Ferry terminals are usually seen as the bridge between land and water; an intermediate space where people gather and queue to hop from solid ground to a ferry or boat that will take them to elsewhere.

Hobart’s new ferry terminal, however, is both a building and a boat. Designed by Circa Morris Nunn, the Brooke St Pier is an 80 metre long, 20 metre wide concrete pontoon featuring three floors of “lightweight superstructure” that isn’t connected to land. Instead, the 4,300 tonne structure floats on water, rising and falling with the tide, and anchored to the seabed with triangulated stretching ‘bungee’ cables that modify their thrust angles with the changing water levels.

“By building a four metre deep floating concrete pontoon instead of hundreds of piers, considerable economies could be made over a traditional wharf, quite apart from creating a useful basement,” the architects note.

“This project is the purest expression of a wide-ranging collaboration between architects, engineers, builders and extremely passionate clients/operators,” they add in their competition entry. “Brooke St is a significant step in the ongoing transformation of the old port facilities into an active urban civic precinct, marking the beginning of a new chapter in the evolving life of Hobart’s waterfront.”

One of the contenders for the 2015 Tasmania Architecture Awards, this boat-pier is completely self-sufficient, carrying on board all the services and systems it requires to be habitable for users. This includes hydronic heating and cooling systems, which tap into the relatively temperature-constant water – about 12 degrees all year round – so that the structure essentially “floats on concrete and runs on water”.

This ‘Antipodean Brighton pier’ is also the ultimate in terms of recycling possibilities

At the same time, every opportunity was taken to reduce electrical demand, such as keeping light fittings limited to low energy options.

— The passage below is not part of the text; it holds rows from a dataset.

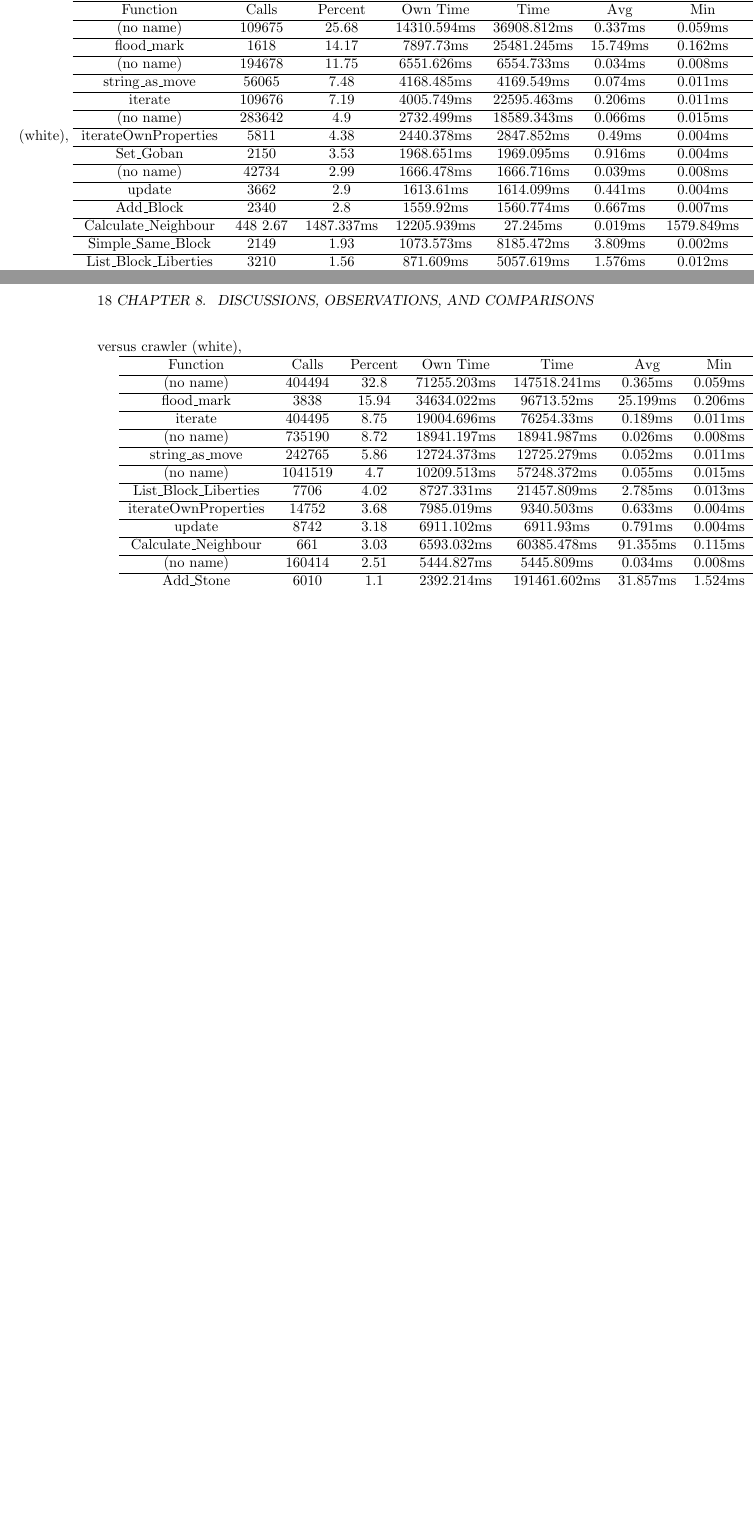
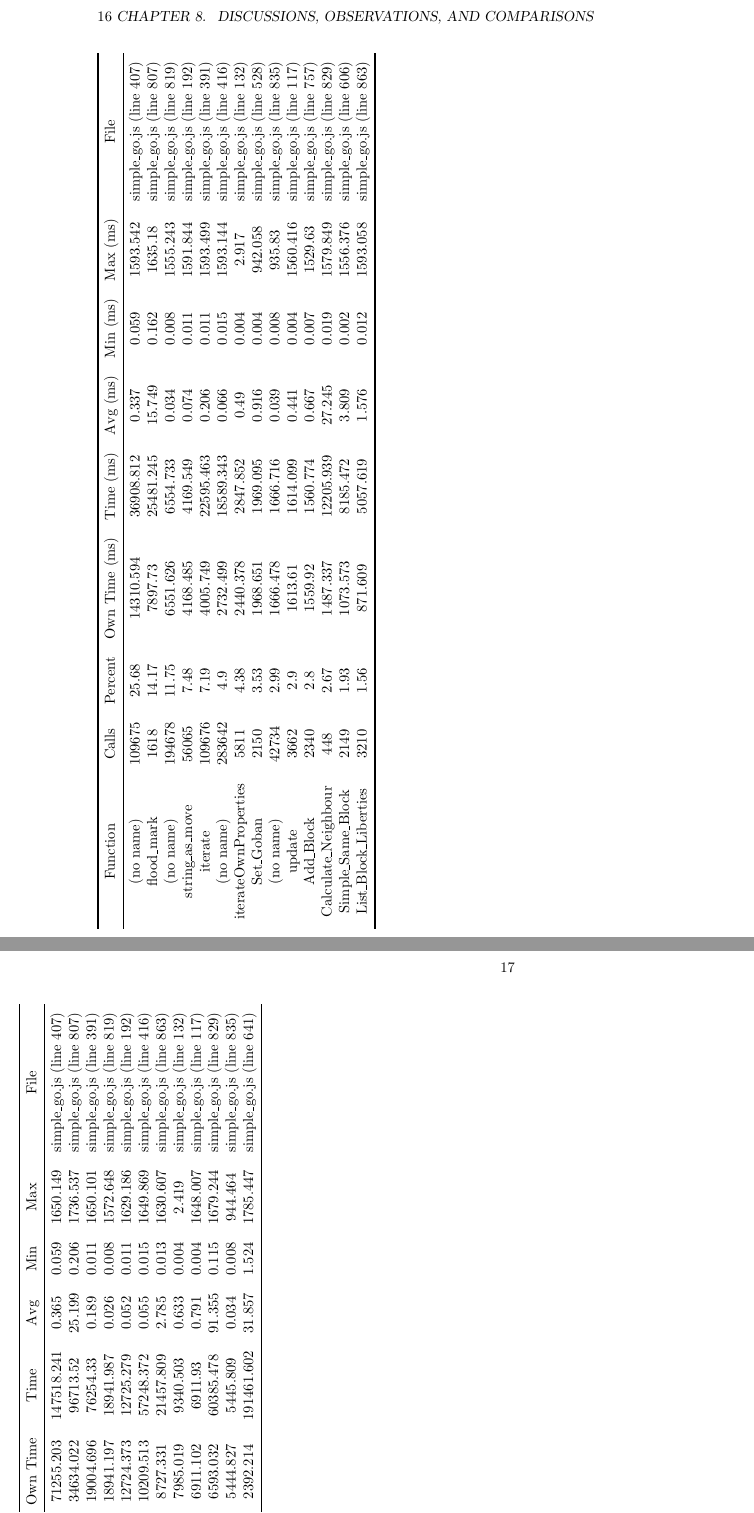
Before and after one commit to maysam/jaigo, a LaTeX book (paper/paper.tex): two parts of pages 19 and 20 of 23 before the commit and two parts of pages 20 and 21 of 25 after it, joined at a grey line, cut so that both start at the same text, the shorter picture padded with empty space. Compiled offline with pdfLaTeX.

Commit message:
rotate tables to avoid truncation or splitting

```diff
--- a/paper/paper.tex
+++ b/paper/paper.tex
@@ -1,5 +1,6 @@
 \documentclass{memoir}
 
+\usepackage{graphicx}
 \usepackage{hyperref}
 \usepackage{memhfixc}
 
@@ -114,37 +117,24 @@ Regarding compactness, the total size of all jaigo files, including images, scri
 
 Regarding speed, we do not anticipate that the choice of processor and platform of any modern PC will have a significant change to the performance of jaigo.
 
-For the first 50 moves on a 19x19 board with human (black) versus crawler (white),
-\begin{tabular}{ccccccccc}
-\hline
-Function & Calls & Percent & Own Time & Time & Avg & Min & Max & File\\
-\hline
-(no name) & 109675 & 25.68 & 14310.594ms &	36908.812ms &	0.337ms &	0.059ms	& 1593.542ms	& simple\_go.js (line 407)\\
-\hline
-flood\_mark & 1618 & 14.17 & 7897.73ms & 25481.245ms & 15.749ms & 0.162ms & 1635.18ms & simple\_go.js (line 807)\\
-\hline
-(no name) &	194678 &	11.75	& 6551.626ms &	6554.733ms &	0.034ms &	0.008ms &	1555.243ms &	simple\_go.js (line 819)\\
-\hline
-string\_as\_move &	56065 &	7.48 &	4168.485ms &	4169.549ms &	0.074ms &	0.011ms &	1591.844ms &	simple\_go.js (line 192)\\
-\hline
-iterate	& 109676 &	7.19 &	4005.749ms &	22595.463ms &	0.206ms &	0.011ms &	1593.499ms &	simple\_go.js (line 391)\\
-\hline
-(no name) &	283642 &	4.9 &	2732.499ms &	18589.343ms &	0.066ms &	0.015ms &	1593.144ms &	simple\_go.js (line 416)\\
-\hline
-iterateOwnProperties &	5811	& 4.38	& 2440.378ms &	2847.852ms &	0.49ms &	0.004ms &	2.917ms &	simple\_go.js (line 132)\\
-\hline
-Set\_Goban &	2150 &	3.53 &	1968.651ms &	1969.095ms &	0.916ms &	0.004ms &	942.058ms &	simple\_go.js (line 528)\\
-\hline
-(no name) &	42734 &	2.99 &	1666.478ms &	1666.716ms &	0.039ms &	0.008ms &	935.83ms &	simple\_go.js (line 835)\\
-\hline
-update &	3662 &	2.9 &	1613.61ms &	1614.099ms &	0.441ms &	0.004ms &	1560.416ms &	simple\_go.js (line 117)\\
-\hline
-Add\_Block &	2340 &	2.8 &	1559.92ms &	1560.774ms &	0.667ms &	0.007ms &	1529.63ms &	simple\_go.js (line 757)\\
-\hline
-Calculate\_Neighbour &	448	2.67 &	1487.337ms &	12205.939ms &	27.245ms &	0.019ms &	1579.849ms &	simple\_go.js (line 829)\\
-\hline
-Simple\_Same\_Block &	2149 &	1.93 &	1073.573ms &	8185.472ms &	3.809ms &	0.002ms &	1556.376ms &	simple\_go.js (line 606)\\
-\hline
-List\_Block\_Liberties &	3210 &	1.56 &	871.609ms &	5057.619ms &	1.576ms &	0.012ms &	1593.058ms &	simple\_go.js (line 863)\\
-\hline
-\end{tabular}
+\tref{table:first50} shows the first 50 moves on a 19x19 board with human (black) versus crawler (white).
+\begin{table}
+  \rotatebox{90}{
+    \begin{tabular}{ccccccccc} \toprule
+      Function & Calls & Percent & Own Time (ms) & Time (ms) & Avg (ms) & Min (ms) & Max (ms) & File\\ \midrule
+      (no name) & 109675 & 25.68 & 14310.594 &	36908.812 &	0.337 &	0.059	& 1593.542	& simple\_go.js (line 407)\\
+      flood\_mark & 1618 & 14.17 & 7897.73 & 25481.245 & 15.749 & 0.162 & 1635.18 & simple\_go.js (line 807)\\
+      (no name) &	194678 &	11.75	& 6551.626 &	6554.733 &	0.034 &	0.008 &	1555.243 &	simple\_go.js (line 819)\\
+      string\_as\_move &	56065 &	7.48 &	4168.485 &	4169.549 &	0.074 &	0.011 &	1591.844 &	simple\_go.js (line 192)\\
+      iterate	& 109676 &	7.19 &	4005.749 &	22595.463 &	0.206 &	0.011 &	1593.499 &	simple\_go.js (line 391)\\
+      (no name) &	283642 &	4.9 &	2732.499 &	18589.343 &	0.066 &	0.015 &	1593.144 &	simple\_go.js (line 416)\\
+      iterateOwnProperties &	5811	& 4.38	& 2440.378 &	2847.852 &	0.49 &	0.004 &	2.917 &	simple\_go.js (line 132)\\
+      Set\_Goban &	2150 &	3.53 &	1968.651 &	1969.095 &	0.916 &	0.004 &	942.058 &	simple\_go.js (line 528)\\
+      (no name) &	42734 &	2.99 &	1666.478 &	1666.716 &	0.039 &	0.008 &	935.83 &	simple\_go.js (line 835)\\
+      update &	3662 &	2.9 &	1613.61 &	1614.099 &	0.441 &	0.004 &	1560.416 &	simple\_go.js (line 117)\\
+      Add\_Block &	2340 &	2.8 &	1559.92 &	1560.774 &	0.667 &	0.007 &	1529.63 &	simple\_go.js (line 757)\\
+      Calculate\_Neighbour &	448 &	2.67 &	1487.337 &	12205.939 &	27.245 &	0.019 &	1579.849 &	simple\_go.js (line 829)\\
+      Simple\_Same\_Block &	2149 &	1.93 &	1073.573 &	8185.472 &	3.809 &	0.002 &	1556.376 &	simple\_go.js (line 606)\\
+      List\_Block\_Liberties &	3210 &	1.56 &	871.609 &	5057.619 &	1.576 &	0.012 &	1593.058 &	simple\_go.js (line 863)\\ \bottomrule
+  \end{tabular}}
+  \caption{First 50 moves on a 19x19 board}
@@ -152,32 +145 @@ List\_Block\_Liberties &	3210 &	1.56 &	871.609ms &	5057.619ms &	1.576ms &	0.012m
 
-For the first 100 moves of a game on a 19x19 board, with crawler (black) versus crawler (white),
-
-\begin{tabular}{ccccccccc}
-	\hline
-	Function & Calls & Percent & Own Time & Time & Avg & Min & Max & File\\
-\hline
-(no name) &	404494 &	32.8 &	71255.203ms &	147518.241ms &	0.365ms &	0.059ms &	1650.149ms &	simple\_go.js (line 407)\\
-\hline
-flood\_mark &	3838 &	15.94 &	34634.022ms &	96713.52ms &	25.199ms &	0.206ms &	1736.537ms &	simple\_go.js (line 807)\\
-\hline
-iterate &	404495 &	8.75 &	19004.696ms &	76254.33ms &	0.189ms &	0.011ms &	1650.101ms &	simple\_go.js (line 391)\\
-\hline
-(no name) &	735190 &	8.72 &	18941.197ms &	18941.987ms &	0.026ms &	0.008ms &	1572.648ms &	simple\_go.js (line 819)\\
-\hline
-string\_as\_move &	242765 &	5.86 &	12724.373ms	& 12725.279ms &	0.052ms &	0.011ms &	1629.186ms &	simple\_go.js (line 192)\\
-\hline
-(no name) &	1041519 &	4.7 &	10209.513ms &	57248.372ms &	0.055ms &	0.015ms &	1649.869ms &	simple\_go.js (line 416)\\
-\hline
-List\_Block\_Liberties &	7706 &	4.02 &	8727.331ms &	21457.809ms &	2.785ms &	0.013ms &	1630.607ms &	simple\_go.js (line 863)\\
-\hline
-iterateOwnProperties &	14752 &	3.68 &	7985.019ms &	9340.503ms &	0.633ms &	0.004ms &	2.419ms &	simple\_go.js (line 132)\\
-\hline
-update &	8742 &	3.18 &	6911.102ms &	6911.93ms &	0.791ms &	0.004ms &	1648.007ms &	simple\_go.js (line 117)\\
-\hline
-Calculate\_Neighbour &	661 &	3.03 &	6593.032ms &	60385.478ms &	91.355ms &	0.115ms &	1679.244ms &	simple\_go.js (line 829)\\
-\hline
-(no name) &	160414 &	2.51 &	5444.827ms &	5445.809ms &	0.034ms	& 0.008ms &	944.464ms &	simple\_go.js (line 835)\\
-\hline
-Add\_Stone &	6010 &	1.1 &	2392.214ms	& 191461.602ms	& 31.857ms &	1.524ms &	1785.447ms &	simple\_go.js (line 641)\\
-\hline
-\end{tabular}
@@ -184,0 +155 @@ Add\_Stone &	6010 &	1.1 &	2392.214ms	& 191461.602ms	& 31.857ms &	1.524ms &	1785.
+      (no name) &	1041519 &	4.7 &	10209.513 &	57248.372 &	0.055 &	0.015 &	1649.869 &	simple\_go.js (line 416)\\
```
Also changed, not shown: paper/paper.tex (28 more changed lines).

The pontoons also collect rainwater for reuse, as well as to top up the ballast system.

While the nanogel-filled polycarbonate external skin which clads the pier is a stand-out element, letting daylight into the upper levels, insulating walls and roofs, and lighting up at night, Circa Morris Nunn points out that the biggest single unusual aspect is the pier’s ability to be towed away for use in another location if it is ever made redundant.

“The concrete pontoon has a design life of 100 years and if required repairs can be far more easily carried out than would be otherwise required to attack the foundations of a traditional building,” they explain.

Also of importance for the design team was creating a community dimension. This was achieved by dedicating a whole floor to a large local produce and product market, with two informal cafes, an up-market bar and offices. The boarding level can also double up as a function space for up to 1,200 people when it is not in use for ferry passengers and staff. These multifaceted uses are expected to inject vitality to the building and boat throughout the day, across all seasons.

Brooke St Pier is in the running for the 2015 Tasmanian Architecture Awards under the Urban Design, Public Architecture and Colorbond Award for Steel Architecture categories. Photography by Matt Samsom, Martin Schmidt and Nick Molle